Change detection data
---------------

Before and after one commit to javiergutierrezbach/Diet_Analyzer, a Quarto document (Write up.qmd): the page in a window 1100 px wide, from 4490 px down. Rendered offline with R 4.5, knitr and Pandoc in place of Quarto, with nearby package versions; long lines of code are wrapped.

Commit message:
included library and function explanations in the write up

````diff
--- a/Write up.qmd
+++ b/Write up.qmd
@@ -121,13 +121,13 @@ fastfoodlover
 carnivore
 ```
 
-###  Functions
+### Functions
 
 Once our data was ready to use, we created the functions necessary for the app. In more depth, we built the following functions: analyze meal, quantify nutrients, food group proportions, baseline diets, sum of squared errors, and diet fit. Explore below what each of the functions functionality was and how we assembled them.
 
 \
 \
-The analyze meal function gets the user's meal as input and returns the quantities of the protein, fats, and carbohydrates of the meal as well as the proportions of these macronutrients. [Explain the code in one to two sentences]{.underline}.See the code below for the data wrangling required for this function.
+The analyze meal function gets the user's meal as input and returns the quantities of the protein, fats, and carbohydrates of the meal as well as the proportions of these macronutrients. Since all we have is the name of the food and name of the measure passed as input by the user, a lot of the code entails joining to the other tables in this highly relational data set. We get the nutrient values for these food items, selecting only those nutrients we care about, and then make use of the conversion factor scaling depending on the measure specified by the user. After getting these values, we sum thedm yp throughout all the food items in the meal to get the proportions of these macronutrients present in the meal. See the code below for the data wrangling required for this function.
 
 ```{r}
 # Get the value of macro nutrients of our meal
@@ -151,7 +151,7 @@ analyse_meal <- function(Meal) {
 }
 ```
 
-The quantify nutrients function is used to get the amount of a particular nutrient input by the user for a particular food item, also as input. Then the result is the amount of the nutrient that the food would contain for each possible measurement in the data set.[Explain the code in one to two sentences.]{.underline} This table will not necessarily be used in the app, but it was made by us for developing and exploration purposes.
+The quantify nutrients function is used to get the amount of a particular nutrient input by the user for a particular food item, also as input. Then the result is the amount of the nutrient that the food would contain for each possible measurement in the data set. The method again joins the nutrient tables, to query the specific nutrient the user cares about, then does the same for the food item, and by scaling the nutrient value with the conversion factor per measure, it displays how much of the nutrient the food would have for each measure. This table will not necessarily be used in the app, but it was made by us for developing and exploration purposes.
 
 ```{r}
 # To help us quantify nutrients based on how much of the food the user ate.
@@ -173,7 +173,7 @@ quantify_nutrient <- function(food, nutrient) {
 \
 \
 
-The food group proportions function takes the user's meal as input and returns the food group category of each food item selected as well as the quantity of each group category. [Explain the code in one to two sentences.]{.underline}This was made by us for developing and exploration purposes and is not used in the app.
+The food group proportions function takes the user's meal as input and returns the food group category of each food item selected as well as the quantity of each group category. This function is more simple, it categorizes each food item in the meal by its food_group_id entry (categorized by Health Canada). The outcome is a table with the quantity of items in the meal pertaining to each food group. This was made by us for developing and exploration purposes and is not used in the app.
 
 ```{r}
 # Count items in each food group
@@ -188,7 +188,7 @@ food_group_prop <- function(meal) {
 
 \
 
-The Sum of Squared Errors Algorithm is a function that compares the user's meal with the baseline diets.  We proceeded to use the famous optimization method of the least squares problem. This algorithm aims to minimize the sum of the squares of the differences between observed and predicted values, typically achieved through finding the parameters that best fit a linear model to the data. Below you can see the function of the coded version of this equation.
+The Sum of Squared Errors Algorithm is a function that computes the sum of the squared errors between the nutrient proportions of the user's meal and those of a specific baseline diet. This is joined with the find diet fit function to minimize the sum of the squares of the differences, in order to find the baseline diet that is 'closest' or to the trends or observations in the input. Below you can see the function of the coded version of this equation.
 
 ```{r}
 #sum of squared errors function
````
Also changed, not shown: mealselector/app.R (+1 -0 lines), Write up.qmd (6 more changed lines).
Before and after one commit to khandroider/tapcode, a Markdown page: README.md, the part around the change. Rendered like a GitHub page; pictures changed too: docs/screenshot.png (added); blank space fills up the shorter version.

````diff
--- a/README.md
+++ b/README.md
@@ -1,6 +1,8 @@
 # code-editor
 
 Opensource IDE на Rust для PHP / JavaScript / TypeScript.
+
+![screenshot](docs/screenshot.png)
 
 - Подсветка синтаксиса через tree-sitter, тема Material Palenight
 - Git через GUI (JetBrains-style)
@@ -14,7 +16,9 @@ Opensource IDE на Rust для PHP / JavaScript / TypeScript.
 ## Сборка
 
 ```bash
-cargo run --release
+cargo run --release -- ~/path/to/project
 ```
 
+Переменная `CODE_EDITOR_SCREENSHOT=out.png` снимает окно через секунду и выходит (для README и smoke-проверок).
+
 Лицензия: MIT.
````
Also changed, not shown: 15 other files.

---------------

# TASK DIRECTIONS
A copy of each line in the data above that holds the string "Opensource" is needed.

# TASK SOLUTION
 Opensource IDE на Rust для PHP / JavaScript / TypeScript.
@@ -14,7 +16,9 @@ Opensource IDE на Rust для PHP / JavaScript / TypeScript.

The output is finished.